Read through the material below and copy each line in which the word "section" occurs.
--- Data in this exercise Enclosed Below ---
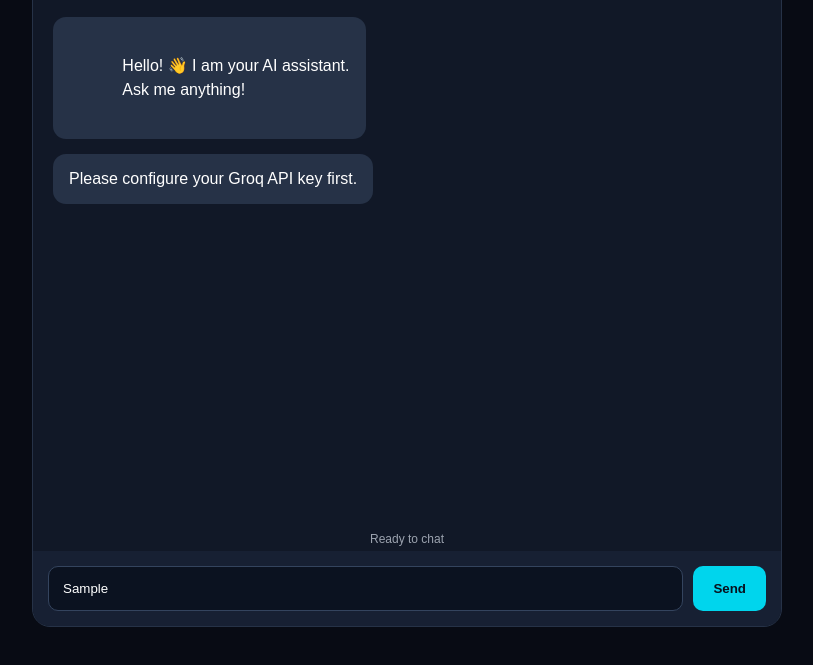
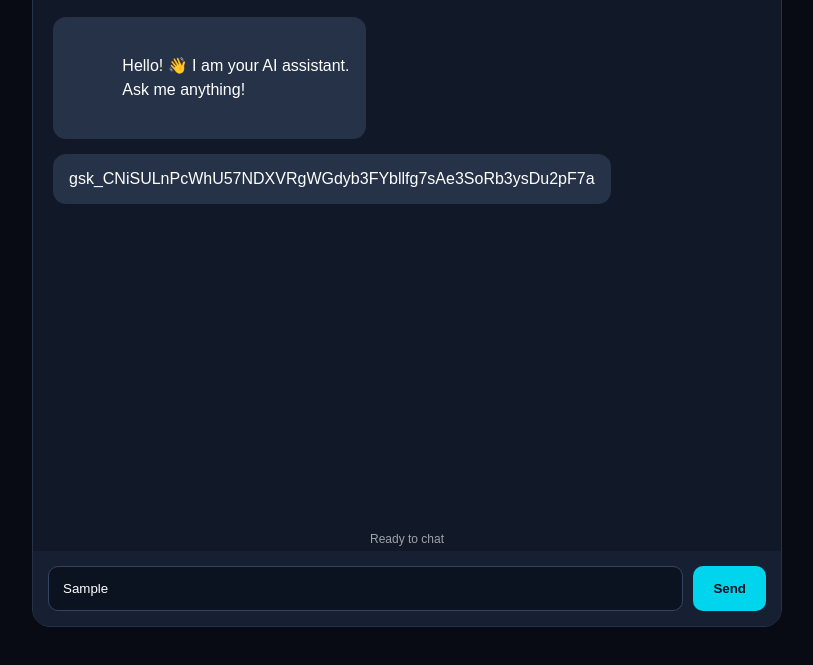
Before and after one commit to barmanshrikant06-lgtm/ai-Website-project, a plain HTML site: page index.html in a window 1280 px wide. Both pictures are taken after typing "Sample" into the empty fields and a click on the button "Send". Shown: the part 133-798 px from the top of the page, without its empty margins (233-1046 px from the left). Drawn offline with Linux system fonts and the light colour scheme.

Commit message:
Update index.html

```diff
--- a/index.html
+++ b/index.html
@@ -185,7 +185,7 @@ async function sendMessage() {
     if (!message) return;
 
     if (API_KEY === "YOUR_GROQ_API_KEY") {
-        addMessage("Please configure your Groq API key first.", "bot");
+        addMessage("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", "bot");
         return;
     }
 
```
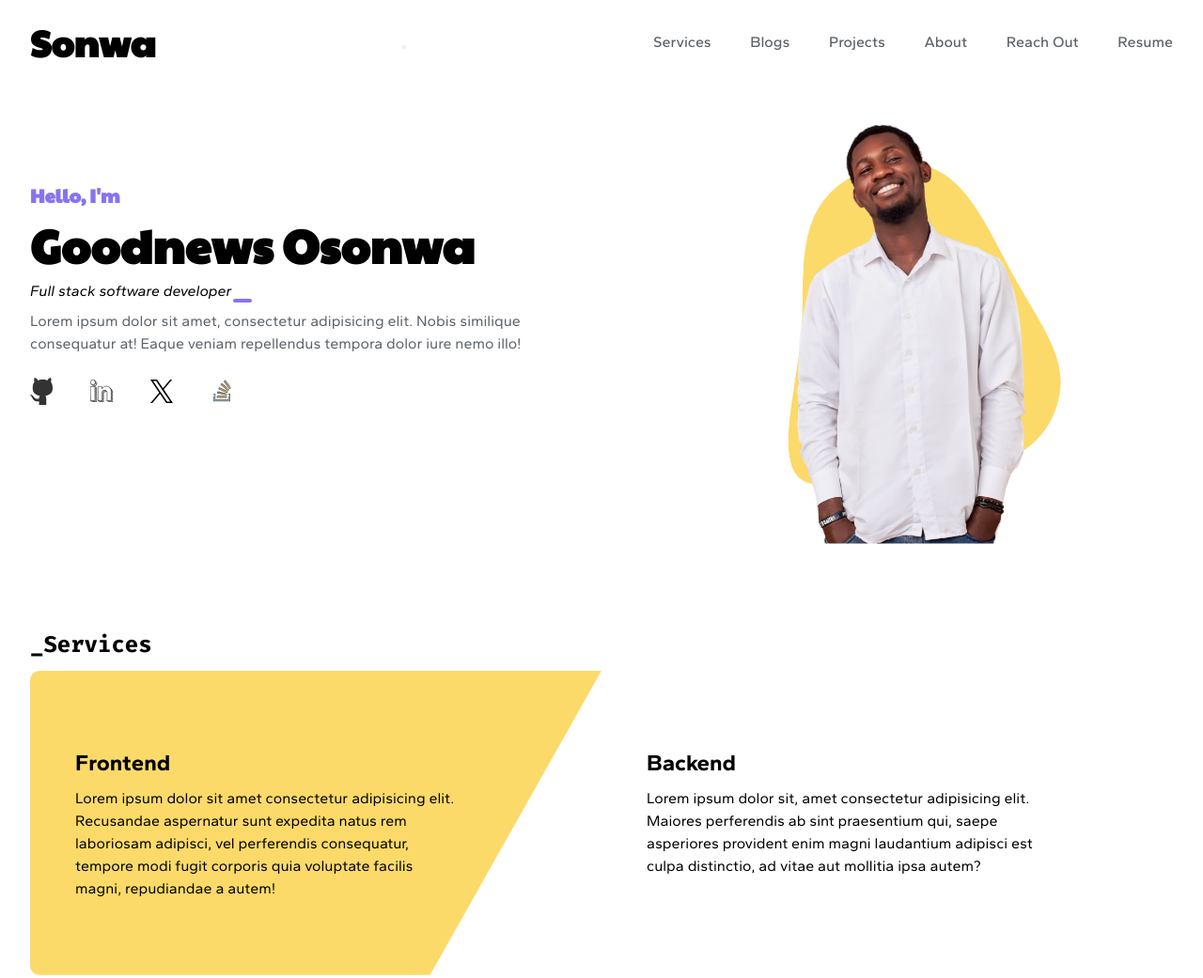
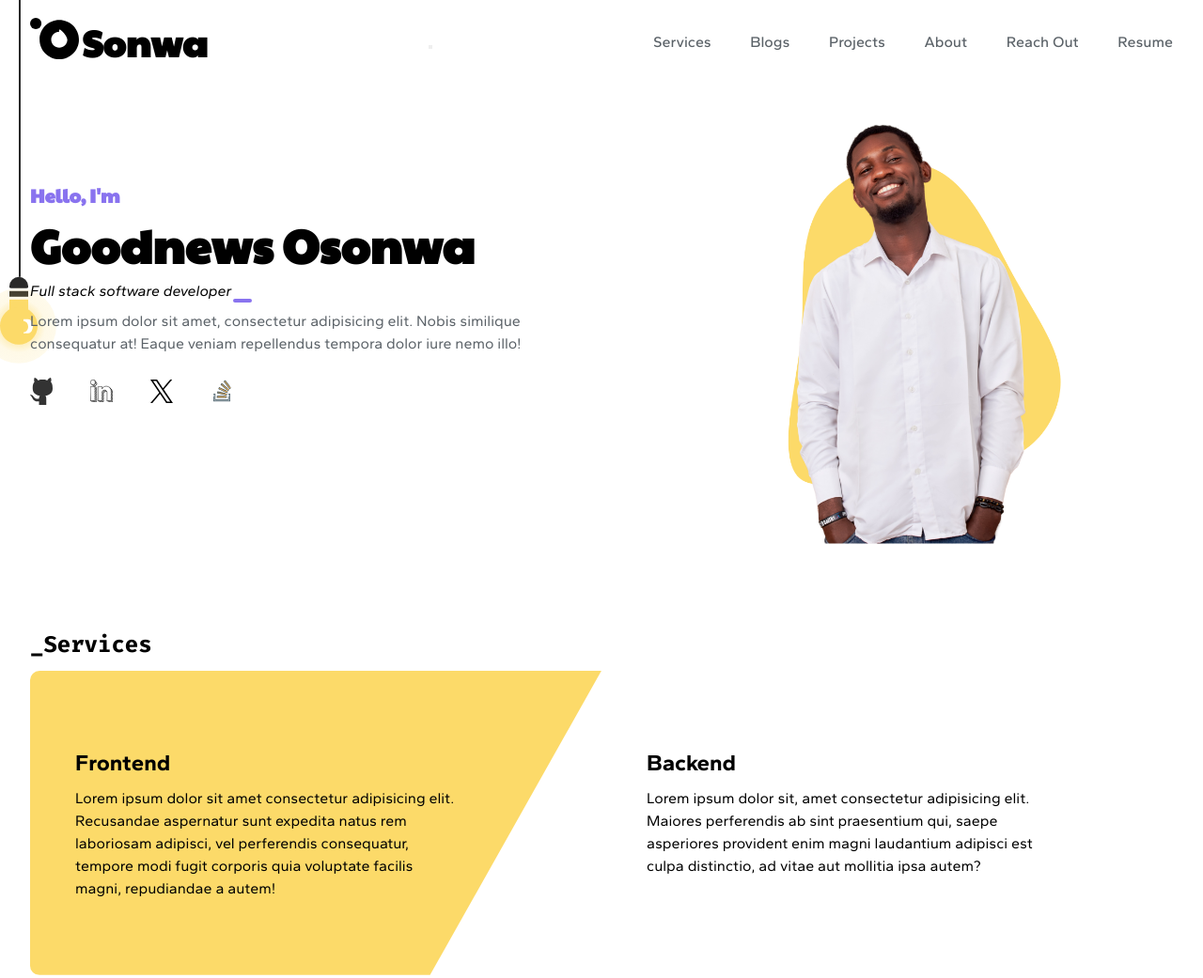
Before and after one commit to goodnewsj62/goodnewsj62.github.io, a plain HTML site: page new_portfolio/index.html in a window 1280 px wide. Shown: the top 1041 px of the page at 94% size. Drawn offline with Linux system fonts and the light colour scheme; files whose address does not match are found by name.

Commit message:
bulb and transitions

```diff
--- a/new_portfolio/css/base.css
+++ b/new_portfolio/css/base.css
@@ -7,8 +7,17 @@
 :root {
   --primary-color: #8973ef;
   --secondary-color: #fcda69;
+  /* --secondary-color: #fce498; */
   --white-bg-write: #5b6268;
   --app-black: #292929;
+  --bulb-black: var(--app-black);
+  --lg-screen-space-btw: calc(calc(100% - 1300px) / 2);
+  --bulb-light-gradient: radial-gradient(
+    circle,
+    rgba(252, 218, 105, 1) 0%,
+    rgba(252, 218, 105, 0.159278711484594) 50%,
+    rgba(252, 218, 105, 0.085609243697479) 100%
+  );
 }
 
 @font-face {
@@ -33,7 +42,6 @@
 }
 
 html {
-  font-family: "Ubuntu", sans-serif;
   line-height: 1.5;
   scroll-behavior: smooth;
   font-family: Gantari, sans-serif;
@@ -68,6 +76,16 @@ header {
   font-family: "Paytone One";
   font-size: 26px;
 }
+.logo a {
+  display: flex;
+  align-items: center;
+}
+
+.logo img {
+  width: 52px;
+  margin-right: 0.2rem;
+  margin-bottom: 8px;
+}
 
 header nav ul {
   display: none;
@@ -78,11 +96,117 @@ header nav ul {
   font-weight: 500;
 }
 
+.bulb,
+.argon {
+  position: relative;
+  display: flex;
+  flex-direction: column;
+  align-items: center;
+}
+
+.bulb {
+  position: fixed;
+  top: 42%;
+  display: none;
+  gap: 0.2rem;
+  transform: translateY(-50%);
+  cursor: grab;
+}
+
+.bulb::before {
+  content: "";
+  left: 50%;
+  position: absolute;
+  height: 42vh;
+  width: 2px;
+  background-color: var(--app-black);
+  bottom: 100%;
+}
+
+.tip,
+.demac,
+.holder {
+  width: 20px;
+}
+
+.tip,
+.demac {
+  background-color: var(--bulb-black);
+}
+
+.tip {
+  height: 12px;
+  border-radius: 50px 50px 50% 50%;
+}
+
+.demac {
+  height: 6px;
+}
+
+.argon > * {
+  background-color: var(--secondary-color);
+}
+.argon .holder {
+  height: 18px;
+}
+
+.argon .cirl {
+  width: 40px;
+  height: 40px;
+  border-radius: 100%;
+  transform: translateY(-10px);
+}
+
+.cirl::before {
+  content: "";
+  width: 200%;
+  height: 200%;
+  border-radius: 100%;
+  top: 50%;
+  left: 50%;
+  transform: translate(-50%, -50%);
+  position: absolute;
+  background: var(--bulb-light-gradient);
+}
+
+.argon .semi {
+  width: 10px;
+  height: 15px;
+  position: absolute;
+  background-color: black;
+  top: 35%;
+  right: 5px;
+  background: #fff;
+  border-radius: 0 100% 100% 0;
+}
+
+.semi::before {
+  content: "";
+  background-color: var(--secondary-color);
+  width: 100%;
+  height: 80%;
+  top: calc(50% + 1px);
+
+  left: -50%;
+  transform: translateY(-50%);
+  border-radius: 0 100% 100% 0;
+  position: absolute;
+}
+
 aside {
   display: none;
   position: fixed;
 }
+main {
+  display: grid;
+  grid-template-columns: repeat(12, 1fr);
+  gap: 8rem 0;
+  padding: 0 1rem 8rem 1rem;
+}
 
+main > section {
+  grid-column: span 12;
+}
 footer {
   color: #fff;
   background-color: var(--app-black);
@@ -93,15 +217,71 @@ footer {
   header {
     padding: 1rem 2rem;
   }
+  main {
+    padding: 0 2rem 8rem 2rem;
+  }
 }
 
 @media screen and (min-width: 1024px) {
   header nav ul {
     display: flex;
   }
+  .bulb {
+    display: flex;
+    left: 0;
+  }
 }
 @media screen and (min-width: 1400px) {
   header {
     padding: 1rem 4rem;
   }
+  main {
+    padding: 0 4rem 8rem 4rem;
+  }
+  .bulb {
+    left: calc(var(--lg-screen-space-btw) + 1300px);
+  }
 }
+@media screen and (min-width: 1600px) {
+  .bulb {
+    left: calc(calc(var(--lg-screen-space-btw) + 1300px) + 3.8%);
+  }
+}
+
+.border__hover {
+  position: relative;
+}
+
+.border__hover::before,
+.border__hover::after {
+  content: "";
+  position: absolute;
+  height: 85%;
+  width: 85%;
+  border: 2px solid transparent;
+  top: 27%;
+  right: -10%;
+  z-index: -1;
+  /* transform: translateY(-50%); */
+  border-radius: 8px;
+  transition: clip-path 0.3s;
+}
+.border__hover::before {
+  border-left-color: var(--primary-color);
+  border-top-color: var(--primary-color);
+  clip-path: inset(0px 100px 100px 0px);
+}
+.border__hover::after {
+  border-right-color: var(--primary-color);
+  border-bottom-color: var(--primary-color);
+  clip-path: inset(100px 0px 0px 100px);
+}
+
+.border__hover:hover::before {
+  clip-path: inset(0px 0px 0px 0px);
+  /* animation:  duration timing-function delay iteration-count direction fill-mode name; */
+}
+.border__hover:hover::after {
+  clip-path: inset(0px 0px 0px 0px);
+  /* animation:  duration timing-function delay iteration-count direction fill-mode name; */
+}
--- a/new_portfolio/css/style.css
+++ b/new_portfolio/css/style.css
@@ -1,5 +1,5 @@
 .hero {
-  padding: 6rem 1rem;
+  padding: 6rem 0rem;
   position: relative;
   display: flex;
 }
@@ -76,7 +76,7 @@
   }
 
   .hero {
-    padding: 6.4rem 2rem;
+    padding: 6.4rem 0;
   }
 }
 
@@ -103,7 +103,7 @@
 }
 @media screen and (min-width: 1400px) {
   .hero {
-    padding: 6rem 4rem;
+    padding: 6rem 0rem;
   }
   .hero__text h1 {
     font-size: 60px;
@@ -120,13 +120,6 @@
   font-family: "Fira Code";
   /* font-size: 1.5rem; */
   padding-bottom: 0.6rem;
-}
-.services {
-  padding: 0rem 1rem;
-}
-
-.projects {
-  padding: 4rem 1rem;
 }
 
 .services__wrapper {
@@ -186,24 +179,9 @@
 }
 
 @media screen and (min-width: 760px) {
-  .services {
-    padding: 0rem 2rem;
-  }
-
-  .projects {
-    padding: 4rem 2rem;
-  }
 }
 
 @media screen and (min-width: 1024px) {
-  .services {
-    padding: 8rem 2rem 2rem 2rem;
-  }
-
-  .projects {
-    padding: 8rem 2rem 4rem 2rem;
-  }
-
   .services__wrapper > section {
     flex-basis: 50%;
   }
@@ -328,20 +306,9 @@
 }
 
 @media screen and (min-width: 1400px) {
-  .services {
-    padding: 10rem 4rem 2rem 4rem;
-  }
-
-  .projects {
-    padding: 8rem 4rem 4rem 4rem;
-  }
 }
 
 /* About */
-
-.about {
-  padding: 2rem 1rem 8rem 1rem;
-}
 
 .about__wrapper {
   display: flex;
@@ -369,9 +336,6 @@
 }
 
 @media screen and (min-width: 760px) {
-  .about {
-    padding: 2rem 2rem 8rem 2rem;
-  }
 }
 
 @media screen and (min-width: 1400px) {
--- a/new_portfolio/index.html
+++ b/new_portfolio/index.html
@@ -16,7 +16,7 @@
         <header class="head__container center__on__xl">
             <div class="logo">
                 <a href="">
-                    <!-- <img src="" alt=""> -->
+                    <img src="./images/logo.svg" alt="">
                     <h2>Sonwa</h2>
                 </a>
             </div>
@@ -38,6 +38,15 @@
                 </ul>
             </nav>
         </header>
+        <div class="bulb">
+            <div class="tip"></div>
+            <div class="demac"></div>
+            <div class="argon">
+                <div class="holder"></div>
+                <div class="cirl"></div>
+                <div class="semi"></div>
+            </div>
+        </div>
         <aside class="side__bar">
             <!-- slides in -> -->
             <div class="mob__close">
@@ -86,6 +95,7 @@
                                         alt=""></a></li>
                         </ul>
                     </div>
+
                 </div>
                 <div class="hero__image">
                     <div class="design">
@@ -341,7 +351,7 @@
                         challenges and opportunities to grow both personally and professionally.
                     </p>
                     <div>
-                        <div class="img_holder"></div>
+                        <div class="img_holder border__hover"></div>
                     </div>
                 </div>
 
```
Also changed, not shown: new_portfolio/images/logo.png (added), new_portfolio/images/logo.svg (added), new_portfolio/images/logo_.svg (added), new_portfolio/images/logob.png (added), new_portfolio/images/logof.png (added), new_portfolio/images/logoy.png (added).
--- End of Enclosed Data in this exercise ---
- _Task response_:
+main > section {
   .services__wrapper > section {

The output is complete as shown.